This afternoon, HR 1104, the "Fair Treatment for All Gifts Act," passed the House by voice vote.
Tomorrow the House is scheduled to vote HR 1105, legislation repealing the death tax. Like all taxes, the death tax distorts the market, and, like many government programs, benefits a well-connected special interest.
Tim Carney, writing in 2006, the last time the Senate considered death tax repeal, explains how the American Council of Life Insurance spends millions lobbying to preserve the death tax so their members can continue to sell products designed dot help protect people from the tax:
Frank Keating, former conservative Republican governor of Oklahoma, might just save the death tax this week. With a vote to repeal permanently the federal estate tax slated for this week, Republican senators have begun recently discussing a compromise (as they refer to it, of course) that would preserve the tax while raising the exemption and lowering the rates–an idea Keating has been pushing since he became the top lobbyist for the life-insurance industry.
.......Keating is just representing his clients. The former Oklahoma governor now heads the American Council of Life Insurers (ACLI), and is a registered lobbyist for them on tax issues, including the death tax. He told Robert Novak last month that his recent visits to the Hill have been for other purposes, but that he talks to lawmakers about the repeal when he is asked. ACLI wants the estate tax preserved. Aside from Keating’s personal populist and intestinal views on the tax, life insurers have a clear financial interest in preserving the estate tax. Life insurance done right is a prime form of estate planning, as are annuities–two products sold by the companies which pay Keating’s salary. Both products would become far less appealing if Uncle Sam weren’t threatening to tax a hefty portion of your estate upon your demise......
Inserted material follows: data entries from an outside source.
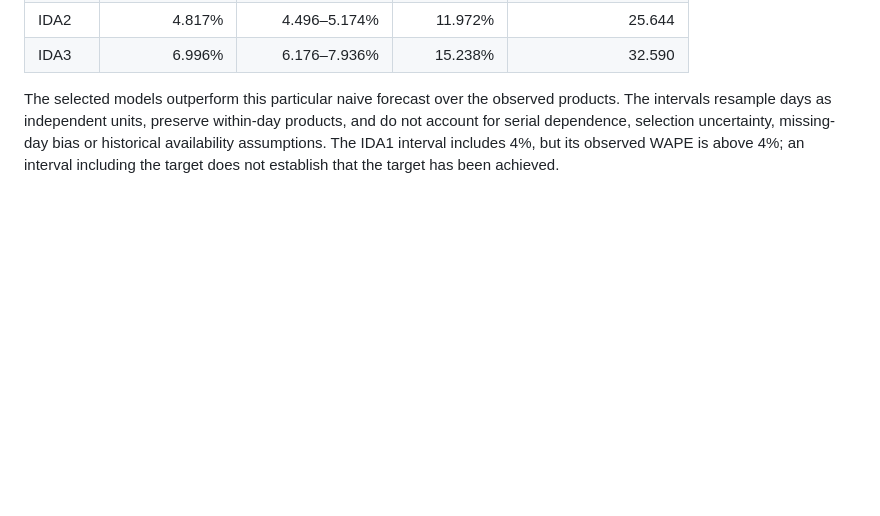
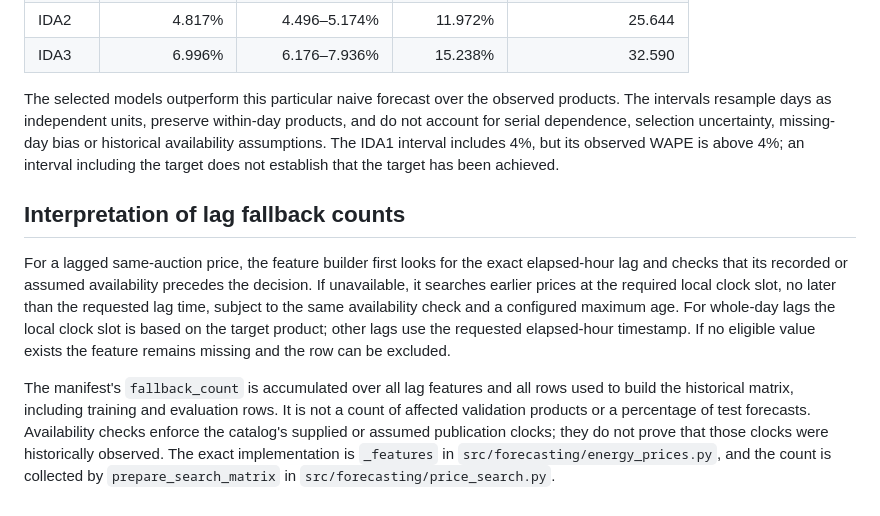
Before and after one commit to rghetti/bess_pv_trading, a Markdown page: docs/reviews/price_price_only_sep_oct_2026.md, the part around the change. Rendered like a GitHub page; blank space fills up the shorter version.

Commit message:
Clarify price lag fallback provenance and counts
Explain cutoff and local-clock selection, missing inputs, and why aggregate fallback counts cannot be interpreted as evaluation-product counts.

```diff
--- a/docs/reviews/price_price_only_sep_oct_2026.md
+++ b/docs/reviews/price_price_only_sep_oct_2026.md
@@ -56,3 +56,23 @@ products, and do not account for serial dependence, selection uncertainty,
 missing-day bias or historical availability assumptions. The IDA1 interval
 includes 4%, but its observed WAPE is above 4%; an interval including the target
 does not establish that the target has been achieved.
+
+## Interpretation of lag fallback counts
+
+For a lagged same-auction price, the feature builder first looks for the exact
+elapsed-hour lag and checks that its recorded or assumed availability precedes
+the decision. If unavailable, it searches earlier prices at the required local
+clock slot, no later than the requested lag time, subject to the same
+availability check and a configured maximum age. For whole-day lags the local
+clock slot is based on the target product; other lags use the requested
+elapsed-hour timestamp. If no eligible value exists the feature remains missing
+and the row can be excluded.
+
+The manifest's `fallback_count` is accumulated over all lag features and all
+rows used to build the historical matrix, including training and evaluation
+rows. It is not a count of affected validation products or a percentage of test
+forecasts. Availability checks enforce the catalog's supplied or assumed
+publication clocks; they do not prove that those clocks were historically
+observed. The exact implementation is `_features` in
+`src/forecasting/energy_prices.py`, and the count is collected by
+`prepare_search_matrix` in `src/forecasting/price_search.py`.
```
This week there will be a battle for the hearts of Republican senators. On one side are the conservatives who will try to hold the GOP to their promises to abolish this tax President Bush has derided for years as unfair. On the other side will be big business, which sees in the death tax, as in so many cases, just how big government and higher taxes can serve its purposes.
Tags: Congress, Death Tax